  14. NurseLauraM

    One C+ ruined everything

    I understand your frustration, being so close! Would your school count A&P credit from a community college? If so, you could take just the one class at a community college this summer, get the B- and then apply to the nursing program.
  15. NurseLauraM

    First interview advice
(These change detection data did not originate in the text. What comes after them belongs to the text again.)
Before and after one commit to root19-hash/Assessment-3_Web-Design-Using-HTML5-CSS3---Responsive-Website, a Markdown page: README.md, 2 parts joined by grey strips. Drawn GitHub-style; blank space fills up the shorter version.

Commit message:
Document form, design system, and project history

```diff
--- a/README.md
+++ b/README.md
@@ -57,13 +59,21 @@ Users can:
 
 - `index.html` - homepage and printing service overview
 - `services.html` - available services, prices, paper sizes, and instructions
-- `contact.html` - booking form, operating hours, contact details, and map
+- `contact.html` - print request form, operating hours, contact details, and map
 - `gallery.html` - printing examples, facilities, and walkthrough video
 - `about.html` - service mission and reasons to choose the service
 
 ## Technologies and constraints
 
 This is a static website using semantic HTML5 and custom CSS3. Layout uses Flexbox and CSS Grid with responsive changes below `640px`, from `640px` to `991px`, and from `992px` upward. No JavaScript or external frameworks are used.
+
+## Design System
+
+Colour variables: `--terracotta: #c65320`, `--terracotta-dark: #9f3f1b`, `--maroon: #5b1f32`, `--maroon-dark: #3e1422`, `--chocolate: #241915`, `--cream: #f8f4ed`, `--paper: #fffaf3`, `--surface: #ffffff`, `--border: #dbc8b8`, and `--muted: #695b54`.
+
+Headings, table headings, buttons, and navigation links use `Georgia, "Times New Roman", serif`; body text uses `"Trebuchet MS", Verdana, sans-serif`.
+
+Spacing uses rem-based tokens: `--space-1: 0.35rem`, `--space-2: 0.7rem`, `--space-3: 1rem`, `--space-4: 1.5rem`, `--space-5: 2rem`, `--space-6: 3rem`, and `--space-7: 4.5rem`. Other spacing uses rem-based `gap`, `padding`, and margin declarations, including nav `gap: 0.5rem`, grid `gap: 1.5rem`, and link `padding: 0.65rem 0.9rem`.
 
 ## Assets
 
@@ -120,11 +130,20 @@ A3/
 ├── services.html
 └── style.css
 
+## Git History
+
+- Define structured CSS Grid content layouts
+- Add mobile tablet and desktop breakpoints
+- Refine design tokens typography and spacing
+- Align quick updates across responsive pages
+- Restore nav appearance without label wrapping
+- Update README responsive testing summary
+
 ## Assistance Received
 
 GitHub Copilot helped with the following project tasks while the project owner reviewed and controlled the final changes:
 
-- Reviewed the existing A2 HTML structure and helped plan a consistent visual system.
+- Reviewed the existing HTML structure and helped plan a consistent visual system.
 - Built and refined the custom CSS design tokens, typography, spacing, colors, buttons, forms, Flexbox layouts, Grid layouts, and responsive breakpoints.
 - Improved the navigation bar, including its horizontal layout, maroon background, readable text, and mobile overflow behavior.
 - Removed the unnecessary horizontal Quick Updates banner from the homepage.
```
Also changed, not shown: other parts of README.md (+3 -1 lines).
    Bring a professional-looking portfolio with your resume, references, copy of your license, etc. and have it handy. They usually have this stuff printed, but sometimes they forget or they lose it. A quick google search of "common interview questions" or "interview questions for nurses" will help you anticipate what they might ask. Read them and think about your responses (if you can, try and practice with someone who can give you feedback if you can). Also be prepared to answer the "where else have you applied?" question. That one caught me off guard the first time. It's sort of like when you go on a date and they say "so, are you seeing anyone else?" You could actually probably make a lot of comparisons between interviews and dates. I think there is a Seinfeld bit on it.